Records from a collection:
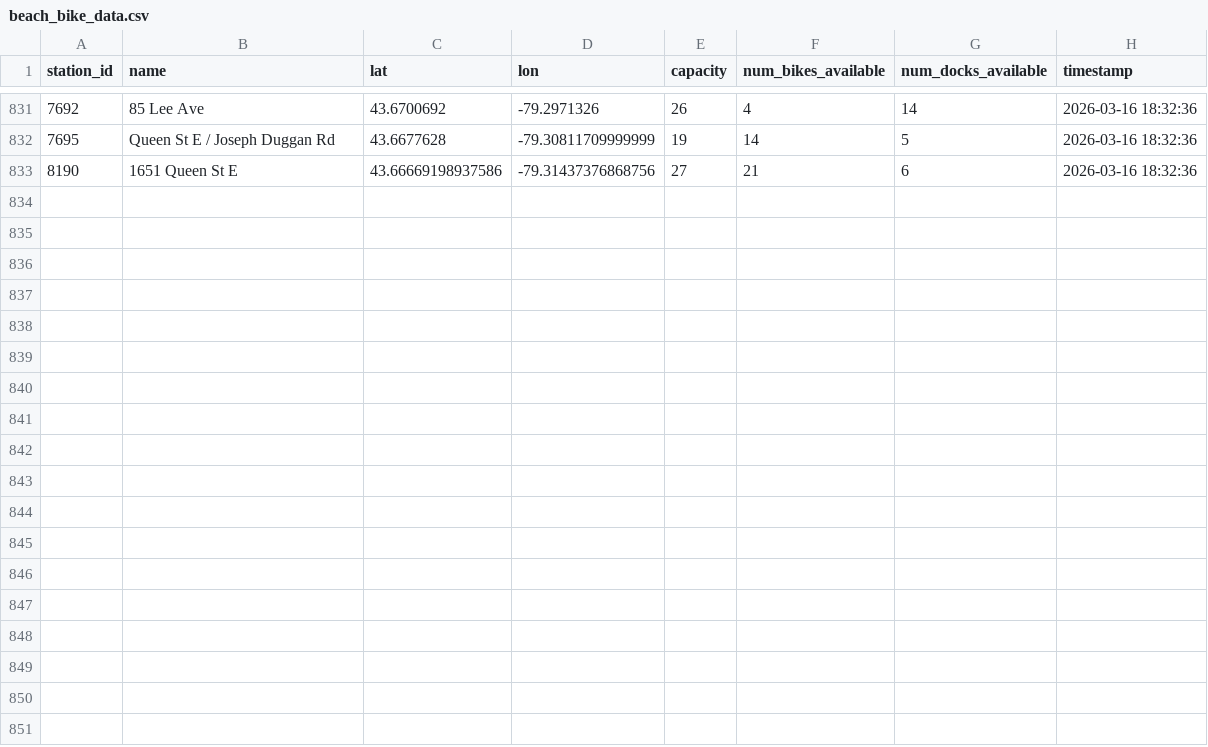
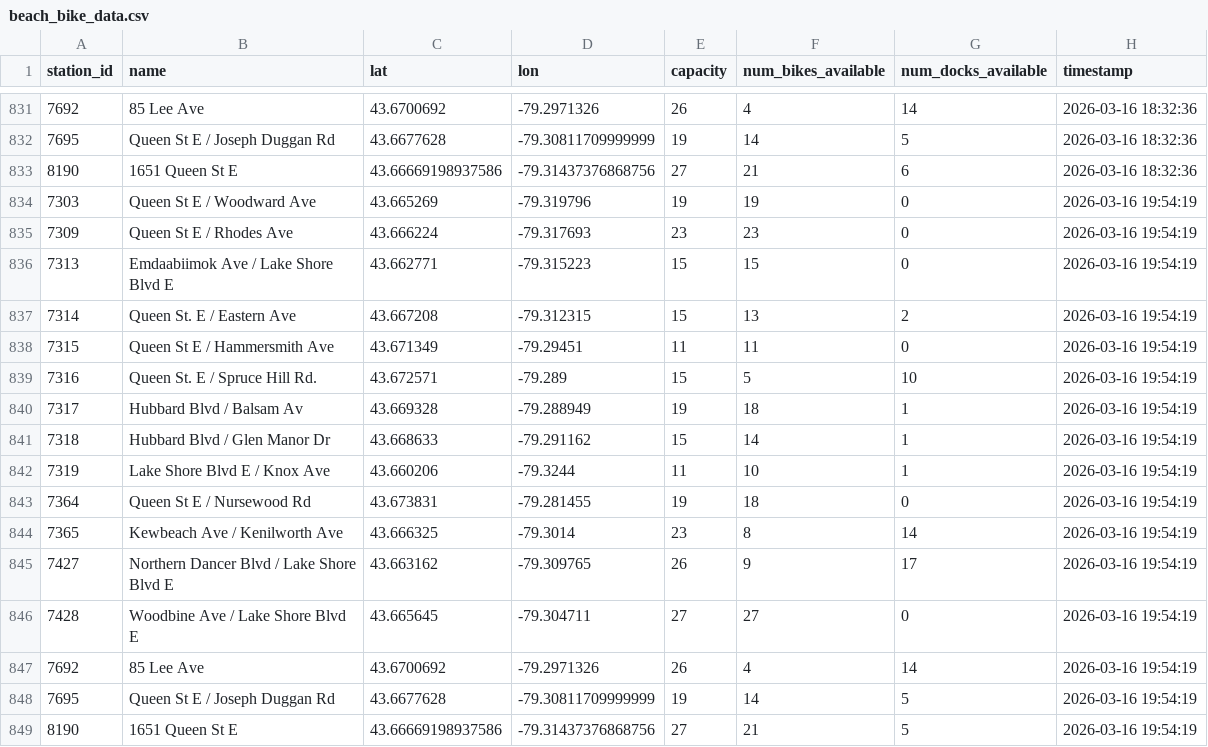
Before and after one commit to arusansurendiran/the-beach-bike-data, a CSV file: beach_bike_data.csv, drawn as a sheet; only a part is shown, gaps mark what is left out.

```diff
--- a/beach_bike_data.csv
+++ b/beach_bike_data.csv
@@ -833 +833,17 @@ station_id,name,lat,lon,capacity,num_bikes_available,num_docks_available,timesta
 8190,1651 Queen St E,43.66669198937586,-79.31437376868756,27,21,6,2026-03-16 18:32:36
+7303,Queen St E / Woodward Ave,43.665269,-79.319796,19,19,0,2026-03-16 19:54:19
+7309,Queen St E / Rhodes Ave,43.666224,-79.317693,23,23,0,2026-03-16 19:54:19
+7313,Emdaabiimok Ave / Lake Shore Blvd E,43.662771,-79.315223,15,15,0,2026-03-16 19:54:19
+7314,Queen St. E / Eastern Ave,43.667208,-79.312315,15,13,2,2026-03-16 19:54:19
+7315,Queen St E / Hammersmith Ave,43.671349,-79.29451,11,11,0,2026-03-16 19:54:19
+7316,Queen St. E / Spruce Hill Rd.,43.672571,-79.289,15,5,10,2026-03-16 19:54:19
+7317,Hubbard Blvd / Balsam Av,43.669328,-79.288949,19,18,1,2026-03-16 19:54:19
+7318,Hubbard Blvd / Glen Manor Dr,43.668633,-79.291162,15,14,1,2026-03-16 19:54:19
+7319,Lake Shore Blvd E / Knox Ave,43.660206,-79.3244,11,10,1,2026-03-16 19:54:19
+7364,Queen St E / Nursewood Rd,43.673831,-79.281455,19,18,0,2026-03-16 19:54:19
+7365,Kewbeach Ave / Kenilworth Ave,43.666325,-79.3014,23,8,14,2026-03-16 19:54:19
+7427,Northern Dancer Blvd / Lake Shore Blvd E,43.663162,-79.309765,26,9,17,2026-03-16 19:54:19
+7428,Woodbine Ave / Lake Shore Blvd E,43.665645,-79.304711,27,27,0,2026-03-16 19:54:19
+7692,85 Lee Ave,43.6700692,-79.2971326,26,4,14,2026-03-16 19:54:19
+7695,Queen St E / Joseph Duggan Rd,43.6677628,-79.30811709999999,19,14,5,2026-03-16 19:54:19
+8190,1651 Queen St E,43.66669198937586,-79.31437376868756,27,21,5,2026-03-16 19:54:19
```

▸ **HOW TO COMPLETE THIS TASK**:
Go through the entries above and report each line with the string "Lake" in it.

▸ **EXERCISE SOLUTION**:
+7313,Emdaabiimok Ave / Lake Shore Blvd E,43.662771,-79.315223,15,15,0,2026-03-16 19:54:19
+7319,Lake Shore Blvd E / Knox Ave,43.660206,-79.3244,11,10,1,2026-03-16 19:54:19
+7427,Northern Dancer Blvd / Lake Shore Blvd E,43.663162,-79.309765,26,9,17,2026-03-16 19:54:19
+7428,Woodbine Ave / Lake Shore Blvd E,43.665645,-79.304711,27,27,0,2026-03-16 19:54:19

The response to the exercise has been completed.